■ WHAT YOU NEED TO DO:
Each line in the listing below that contains "dedotto" should be returned.

■ RECORDS FOR THIS TASK:
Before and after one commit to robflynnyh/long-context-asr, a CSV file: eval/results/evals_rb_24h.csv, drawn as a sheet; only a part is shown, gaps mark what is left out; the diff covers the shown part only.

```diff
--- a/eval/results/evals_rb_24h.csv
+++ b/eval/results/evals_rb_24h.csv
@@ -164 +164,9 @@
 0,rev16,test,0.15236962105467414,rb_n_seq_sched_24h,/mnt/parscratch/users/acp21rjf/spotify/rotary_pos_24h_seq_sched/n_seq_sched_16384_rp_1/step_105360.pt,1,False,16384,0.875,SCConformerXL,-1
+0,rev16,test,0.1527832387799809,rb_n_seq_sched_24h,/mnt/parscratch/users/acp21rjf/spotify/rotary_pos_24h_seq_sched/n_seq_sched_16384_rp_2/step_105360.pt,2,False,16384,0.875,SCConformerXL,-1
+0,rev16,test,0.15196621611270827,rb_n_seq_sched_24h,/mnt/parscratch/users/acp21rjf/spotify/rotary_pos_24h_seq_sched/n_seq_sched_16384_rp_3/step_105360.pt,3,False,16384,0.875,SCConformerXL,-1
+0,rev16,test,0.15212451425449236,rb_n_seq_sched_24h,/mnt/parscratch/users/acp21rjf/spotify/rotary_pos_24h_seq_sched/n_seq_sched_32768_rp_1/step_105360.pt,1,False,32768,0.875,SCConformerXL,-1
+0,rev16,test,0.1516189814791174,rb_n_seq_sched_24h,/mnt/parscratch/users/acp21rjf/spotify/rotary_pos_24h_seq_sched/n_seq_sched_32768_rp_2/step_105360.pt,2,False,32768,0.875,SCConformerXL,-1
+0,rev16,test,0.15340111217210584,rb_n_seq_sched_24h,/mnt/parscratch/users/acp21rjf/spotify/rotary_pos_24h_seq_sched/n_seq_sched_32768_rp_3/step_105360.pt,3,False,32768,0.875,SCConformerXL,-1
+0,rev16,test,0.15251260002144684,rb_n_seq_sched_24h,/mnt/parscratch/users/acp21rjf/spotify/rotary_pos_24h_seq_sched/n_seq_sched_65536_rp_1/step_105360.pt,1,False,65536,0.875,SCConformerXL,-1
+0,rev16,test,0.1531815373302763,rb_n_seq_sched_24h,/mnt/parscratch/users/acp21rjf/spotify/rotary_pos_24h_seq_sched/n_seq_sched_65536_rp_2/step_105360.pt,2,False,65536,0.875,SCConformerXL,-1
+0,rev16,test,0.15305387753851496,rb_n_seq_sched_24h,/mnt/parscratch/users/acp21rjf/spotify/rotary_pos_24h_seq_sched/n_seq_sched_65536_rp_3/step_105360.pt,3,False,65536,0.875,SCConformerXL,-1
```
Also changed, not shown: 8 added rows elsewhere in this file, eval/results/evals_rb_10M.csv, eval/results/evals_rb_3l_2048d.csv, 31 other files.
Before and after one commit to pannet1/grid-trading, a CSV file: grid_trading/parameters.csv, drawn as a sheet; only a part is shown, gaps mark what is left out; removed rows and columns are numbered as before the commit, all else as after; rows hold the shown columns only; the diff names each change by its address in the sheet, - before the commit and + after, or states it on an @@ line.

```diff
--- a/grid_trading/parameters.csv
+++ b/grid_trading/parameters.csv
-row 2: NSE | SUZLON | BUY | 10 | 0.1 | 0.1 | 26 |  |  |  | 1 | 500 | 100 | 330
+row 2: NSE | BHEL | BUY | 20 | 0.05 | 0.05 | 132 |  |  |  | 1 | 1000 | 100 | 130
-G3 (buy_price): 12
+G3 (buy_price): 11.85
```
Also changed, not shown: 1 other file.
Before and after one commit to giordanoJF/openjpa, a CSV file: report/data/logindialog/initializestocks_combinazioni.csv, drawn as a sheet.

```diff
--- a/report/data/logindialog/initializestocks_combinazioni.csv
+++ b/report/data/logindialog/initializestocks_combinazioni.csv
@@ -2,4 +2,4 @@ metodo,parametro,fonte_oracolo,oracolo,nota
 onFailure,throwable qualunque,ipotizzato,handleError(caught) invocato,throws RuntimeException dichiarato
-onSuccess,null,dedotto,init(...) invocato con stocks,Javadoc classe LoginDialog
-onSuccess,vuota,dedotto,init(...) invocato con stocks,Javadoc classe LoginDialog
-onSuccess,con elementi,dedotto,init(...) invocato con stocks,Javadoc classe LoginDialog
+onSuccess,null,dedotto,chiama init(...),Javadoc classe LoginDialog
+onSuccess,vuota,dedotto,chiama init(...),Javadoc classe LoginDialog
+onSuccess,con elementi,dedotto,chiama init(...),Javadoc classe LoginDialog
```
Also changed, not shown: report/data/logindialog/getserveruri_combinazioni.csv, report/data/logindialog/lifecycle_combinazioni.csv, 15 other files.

■ SOLUTION TO THIS TASK:
-onSuccess,null,dedotto,init(...) invocato con stocks,Javadoc classe LoginDialog
-onSuccess,vuota,dedotto,init(...) invocato con stocks,Javadoc classe LoginDialog
-onSuccess,con elementi,dedotto,init(...) invocato con stocks,Javadoc classe LoginDialog
+onSuccess,null,dedotto,chiama init(...),Javadoc classe LoginDialog
+onSuccess,vuota,dedotto,chiama init(...),Javadoc classe LoginDialog
+onSuccess,con elementi,dedotto,chiama init(...),Javadoc classe LoginDialog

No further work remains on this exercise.